  2. OK, so its more about knowing a method like yours ?
  3. Quite the opposite. I was asking if he was of of at least above average IQ or even more.
  4. "Incredibly complex" - relative - to what seems a simple task. It is "relatively" easy to see how a seemingly simple shape can be drawn by someone on a piece of paper. Various curves could be drawn using dividers - rulers - triangles etc and cut out with scissors and used to make a violin pattern on wood. A person with above average intelligence who excells in maths might wish to make this simple task "incredibly complex" because they like doing maths. Are you suggesting Amati, Stardivarius, Guarneri were of this ilk ?
  5. I have read some of your theory on your webpage, but it is very long and would take days to go through. Is this a personal theory or a widely accepted fact ? Is it not just as possible that Amati was artistic by nature and came up with a nice looking shape one day and people liked it and so he made more. And then others copied around his shape and made more.

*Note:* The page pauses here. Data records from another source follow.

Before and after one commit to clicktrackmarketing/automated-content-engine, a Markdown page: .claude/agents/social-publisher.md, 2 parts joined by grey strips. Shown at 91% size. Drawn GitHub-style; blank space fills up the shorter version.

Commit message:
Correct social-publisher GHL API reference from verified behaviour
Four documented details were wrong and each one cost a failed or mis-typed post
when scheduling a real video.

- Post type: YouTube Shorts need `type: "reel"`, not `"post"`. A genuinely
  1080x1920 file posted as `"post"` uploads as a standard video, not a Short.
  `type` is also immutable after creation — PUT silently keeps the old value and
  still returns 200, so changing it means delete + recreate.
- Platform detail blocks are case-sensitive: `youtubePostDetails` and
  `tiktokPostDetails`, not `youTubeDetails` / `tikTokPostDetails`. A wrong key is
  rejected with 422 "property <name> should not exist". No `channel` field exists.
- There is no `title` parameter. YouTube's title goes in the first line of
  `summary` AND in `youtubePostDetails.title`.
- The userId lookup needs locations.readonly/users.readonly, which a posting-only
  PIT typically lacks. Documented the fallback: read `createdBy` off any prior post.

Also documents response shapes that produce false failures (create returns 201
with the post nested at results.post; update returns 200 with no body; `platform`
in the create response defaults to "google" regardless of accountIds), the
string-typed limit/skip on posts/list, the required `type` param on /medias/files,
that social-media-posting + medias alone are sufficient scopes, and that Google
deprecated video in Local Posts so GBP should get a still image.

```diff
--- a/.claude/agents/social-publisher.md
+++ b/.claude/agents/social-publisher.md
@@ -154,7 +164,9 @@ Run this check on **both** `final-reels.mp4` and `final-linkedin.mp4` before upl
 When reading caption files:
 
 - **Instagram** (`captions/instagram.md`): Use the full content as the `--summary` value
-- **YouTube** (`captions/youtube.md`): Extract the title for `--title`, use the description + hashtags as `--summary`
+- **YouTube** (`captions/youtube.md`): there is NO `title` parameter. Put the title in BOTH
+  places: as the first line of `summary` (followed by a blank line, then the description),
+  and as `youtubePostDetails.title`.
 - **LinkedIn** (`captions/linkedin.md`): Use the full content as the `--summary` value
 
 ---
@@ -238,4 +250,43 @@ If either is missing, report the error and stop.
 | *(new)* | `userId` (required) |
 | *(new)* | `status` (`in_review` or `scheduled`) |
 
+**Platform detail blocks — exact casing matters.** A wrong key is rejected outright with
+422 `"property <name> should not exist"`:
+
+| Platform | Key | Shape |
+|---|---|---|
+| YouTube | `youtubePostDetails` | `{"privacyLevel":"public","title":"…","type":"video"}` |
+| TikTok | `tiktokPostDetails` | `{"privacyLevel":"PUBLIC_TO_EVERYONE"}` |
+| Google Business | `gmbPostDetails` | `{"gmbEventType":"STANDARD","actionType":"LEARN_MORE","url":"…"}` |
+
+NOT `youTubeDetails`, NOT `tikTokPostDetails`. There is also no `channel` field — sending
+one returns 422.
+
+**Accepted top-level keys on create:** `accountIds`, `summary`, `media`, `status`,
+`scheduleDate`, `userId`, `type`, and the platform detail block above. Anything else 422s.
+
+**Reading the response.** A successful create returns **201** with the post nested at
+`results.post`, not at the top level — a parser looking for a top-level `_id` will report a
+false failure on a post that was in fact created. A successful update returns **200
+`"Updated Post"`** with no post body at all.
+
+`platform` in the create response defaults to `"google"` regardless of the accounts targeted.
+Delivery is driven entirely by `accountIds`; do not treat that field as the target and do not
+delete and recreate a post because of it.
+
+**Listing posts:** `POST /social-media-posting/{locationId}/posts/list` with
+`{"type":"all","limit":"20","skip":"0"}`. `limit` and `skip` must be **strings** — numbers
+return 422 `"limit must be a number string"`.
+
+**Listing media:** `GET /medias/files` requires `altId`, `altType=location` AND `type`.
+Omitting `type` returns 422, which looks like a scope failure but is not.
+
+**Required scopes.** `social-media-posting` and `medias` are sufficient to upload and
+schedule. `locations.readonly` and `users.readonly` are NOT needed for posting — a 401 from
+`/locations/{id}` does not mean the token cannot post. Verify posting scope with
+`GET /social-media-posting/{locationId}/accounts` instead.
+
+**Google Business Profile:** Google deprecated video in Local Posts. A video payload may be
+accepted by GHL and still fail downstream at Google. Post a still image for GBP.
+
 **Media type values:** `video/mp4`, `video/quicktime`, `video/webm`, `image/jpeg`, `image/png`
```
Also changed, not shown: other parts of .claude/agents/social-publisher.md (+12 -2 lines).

And then Stradivari copied around the same shape and tweaked it etc ?
  6. I have tried to follow this thread but am unable to grasp what the point of it is ? Is it suggesting that Cremonese luthiers were closet mathematicians who devised incredibly complex ways of making simple shapes instead of just drawing them freehand ? And how does using a complex mathematical formula make for better shapes than merely observing the shapes and forms in nature and modifying them freehand ? I get the use of dividers, they have been common for thousands of years and can be used to tidy up an inspired freehand drawing, but is it really necessary to go beyond using this simple tool to make a violin ?
  7. Just a guess but I would have thought that it has nothing to do with the actual celebrity Max Adler but is the name of the German who made it in Markneukirchen in the 1930s. A quick google turned up a number of bow makers from there with that surname.
  8. As a supplementary question it would be interesting to know when this idea of tuning plates developed ? The tuning fork was not invented until 1711 so how would Amati \ Stradivari etc have tuned their plates ? Could they have been born with the ability to hear perfect pitch and just tapped until what they heard sounded good ?
  9. So maybe its one of those fake Scarampella \ Gaddas that kick around in Japan if it rings no definite bells for Martin ?
  10. It gives me a good feeling when I look at it even though I do not have a clue what it is How does one distingush between Italian and French outside mold construction ? Willow points to Italian but shellac is more French ? Does the 358mm back length point more to French ? Its nice. Its one for Martin Swan, he will kmow what it is or isn't.
  11. How important is it to keep that superb old glue joint intact ? Looking at the general condition of the glue and its patina what sort of age is it ?
  12. Thanks for the additional photos. They confirm what Blankface suggested that it is a built on the back cottage industry German violin. Probably late 19th century.
  13. I am not doubting your expert opinion, only that I have difficulty in visualising how these fake mitres are achieved. One day I will glue together two mock ribs to see how its done. The best I can see in my minds eye is that a real mitre would have grain runout at the join on the mating side, whereas a fake mitre would have grain runout on the out side of the rib where it has been sanded or filed down.
  14. To know for absolute certain better photos are needed. A picture of the end rib and straight on close up pictures of the rib ends. Not at an angle like these.
  15. How are you arriving at this decision with such blurred and out of focus pictures ? To know for certain we would need to be able to see the grain direction of the ribs which is not possible with these pictures. If they were pinched together and then filed the grain direction would show this.